Extracted data entries:
********************

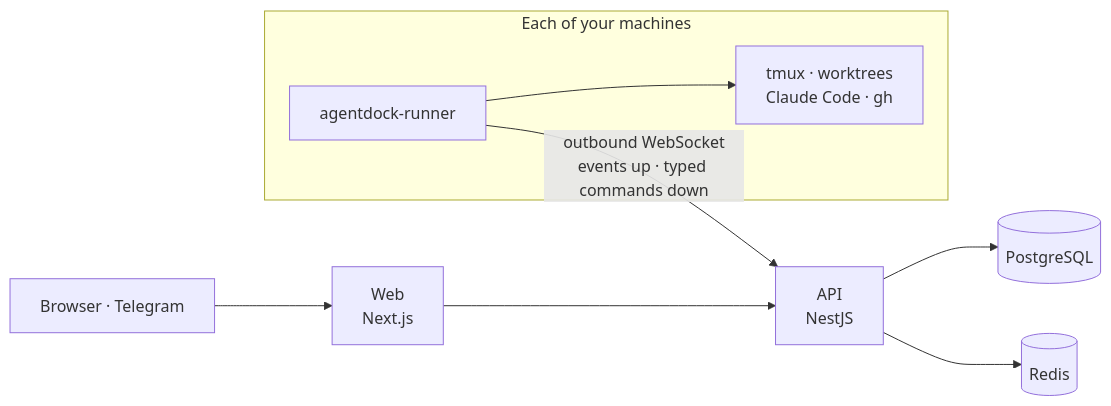
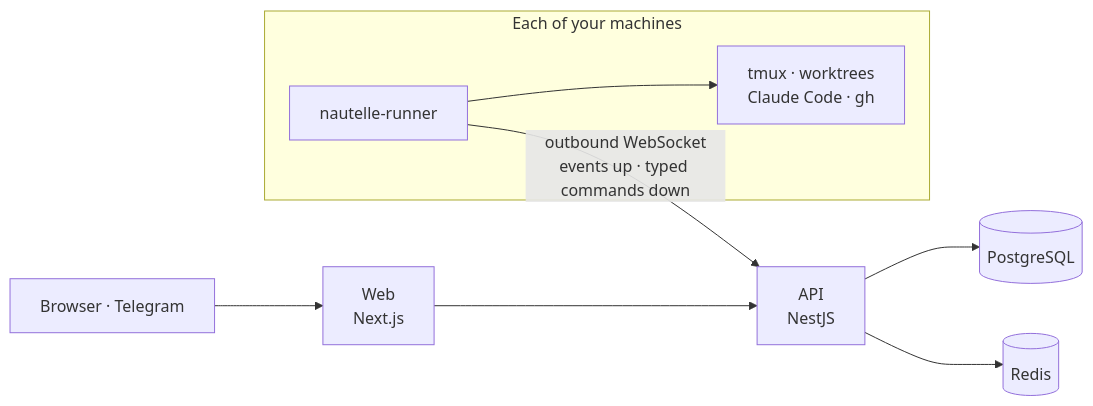
One commit to AndreyBegma/AgentDock changed the second of 2 diagrams in README.md. Above: the diagram before and after it, drawn with Mermaid. The commit also changed other lines of this file and 37 other files, not shown here.

````diff
--- a/README.md
+++ b/README.md
@@ -81,10 +81,10 @@
 ```mermaid
 flowchart LR
   people["Browser · Telegram"] --> web["Web<br/>Next.js"] --> api["API<br/>NestJS"]
   api --> pg[("PostgreSQL")]
   api --> redis[("Redis")]
   subgraph machine["Each of your machines"]
-    runner["agentdock-runner"] --> agents["tmux · worktrees<br/>Claude Code · gh"]
+    runner["nautelle-runner"] --> agents["tmux · worktrees<br/>Claude Code · gh"]
   end
   runner -- "outbound WebSocket<br/>events up · typed commands down" --> api
 ```
````
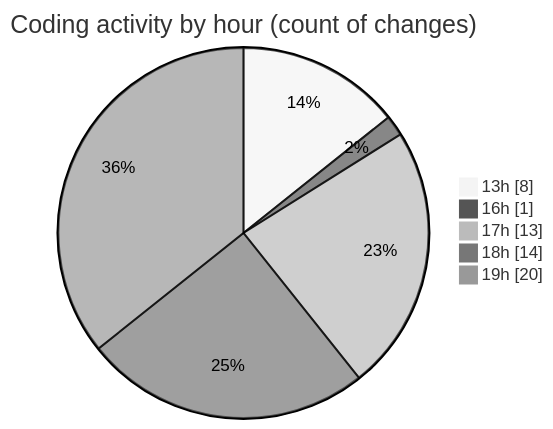
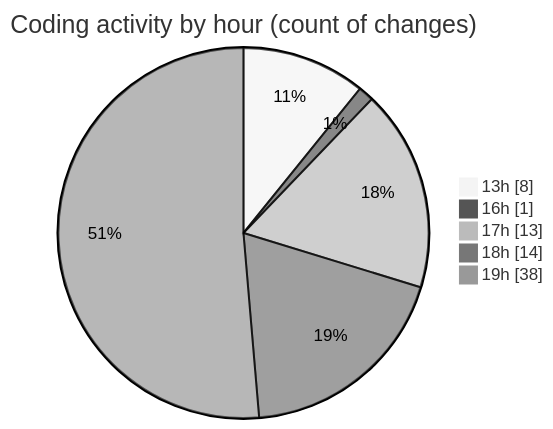
The second of 2 diagrams in 2025-08-24/chatgpt-extension/README.md (EIIisD/code-tracking), drawn with Mermaid (neutral theme) before and after one commit. The commit also changed other lines of this file and 1 other file, not shown here.

````diff
--- a/2025-08-24/chatgpt-extension/README.md
+++ b/2025-08-24/chatgpt-extension/README.md
@@ -35,9 +38,9 @@
 ```mermaid
 pie showData
 title Coding activity by hour (count of changes)
 "13h" : 8
 "16h" : 1
 "17h" : 13
 "18h" : 14
-"19h" : 20
+"19h" : 38
 ```
````
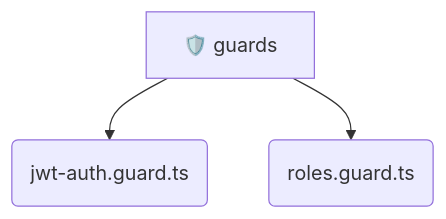
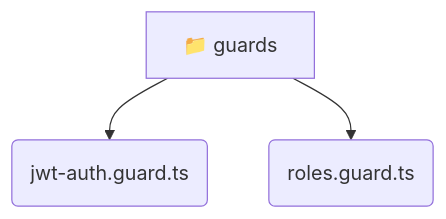
The diagram in backend/src/common/guards/README.md (beginwebdev2002/fullstack-mavluda), drawn with Mermaid before and after one commit. The commit also changed other lines of this file and 155 other files, not shown here.

````diff
--- a/backend/src/common/guards/README.md
+++ b/backend/src/common/guards/README.md
@@ -9,6 +9,6 @@
 ```mermaid
 graph TD
-  guards[🛡️ guards]
-  guards --> jwt_auth_guard_ts(jwt-auth.guard.ts)
-  guards --> roles_guard_ts(roles.guard.ts)
+  guards[📁 guards]
+  guards --> guards_jwt_auth_guard_ts(jwt-auth.guard.ts)
+  guards --> guards_roles_guard_ts(roles.guard.ts)
 ```
````
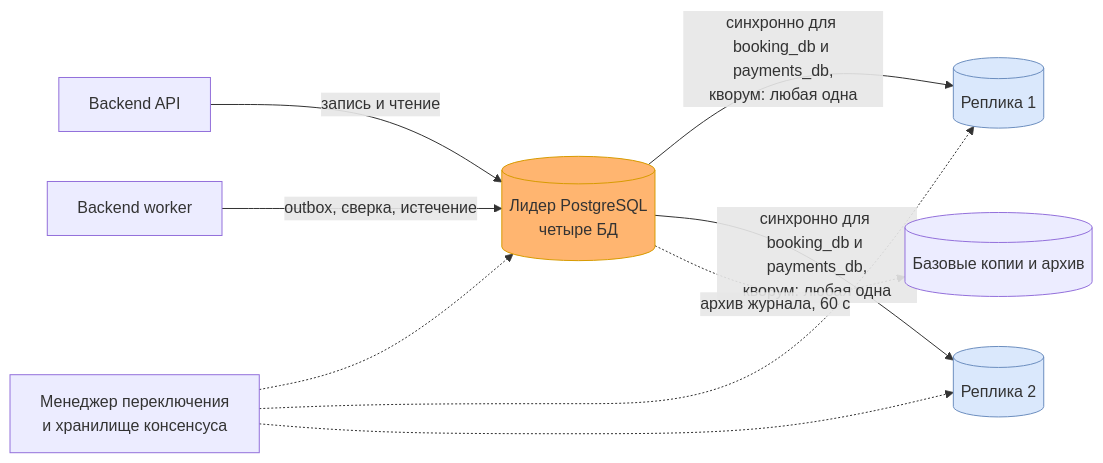
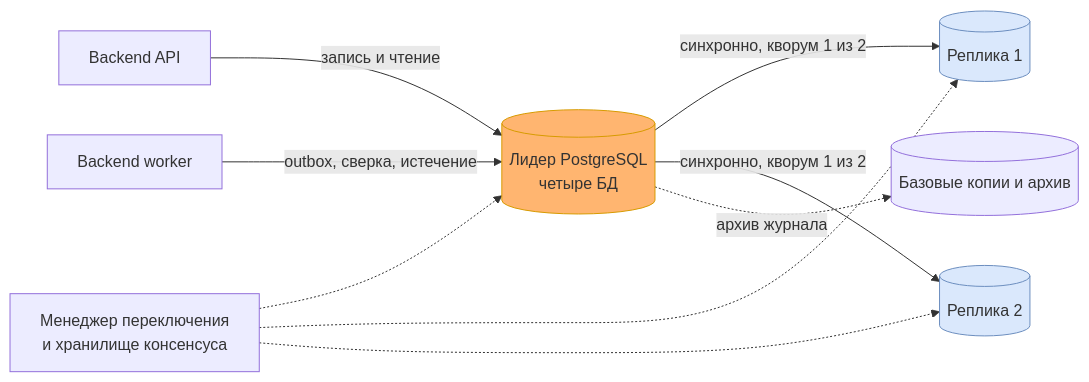
One commit to TIR44/event-ticket-booking changed the second of 2 diagrams in docs/data-scaling.md. Above: the diagram before and after it, drawn with Mermaid. The commit also changed other lines of this file and 1 other file, not shown here.

Commit message:
Укоротил подписи схемы реплик и развернул итоговую схему по вертикали
Подписи рёбер синхронной репликации и архива налезали друг на друга,
а горизонтальная итоговая схема выходила слишком мелкой. Режим
репликации по базам вынес в пояснение под схемой.

````diff
--- a/docs/data-scaling.md
+++ b/docs/data-scaling.md
@@ -101,14 +101,14 @@
 ```mermaid
 flowchart LR
     API["Backend API"] -->|"запись и чтение"| L[("Лидер PostgreSQL<br/>четыре БД")]
     W["Backend worker"] -->|"outbox, сверка, истечение"| L
-    L -->|"синхронно для booking_db и payments_db,<br/>кворум: любая одна"| R1[("Реплика 1")]
-    L -->|"синхронно для booking_db и payments_db,<br/>кворум: любая одна"| R2[("Реплика 2")]
+    L -->|"синхронно, кворум 1 из 2"| R1[("Реплика 1")]
+    L -->|"синхронно, кворум 1 из 2"| R2[("Реплика 2")]
     M["Менеджер переключения<br/>и хранилище консенсуса"] -.-> L
     M -.-> R1
     M -.-> R2
-    L -.->|"архив журнала, 60 с"| B[("Базовые копии и архив")]
+    L -.->|"архив журнала"| B[("Базовые копии и архив")]
     style L fill:#FFB570,stroke:#D79B00
     style R1 fill:#DAE8FC,stroke:#6C8EBF
     style R2 fill:#DAE8FC,stroke:#6C8EBF
 ```
````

********************

Your goal: Work out how many lines of the records contain "Базовые", and reply with the number alone.

Your solution: 2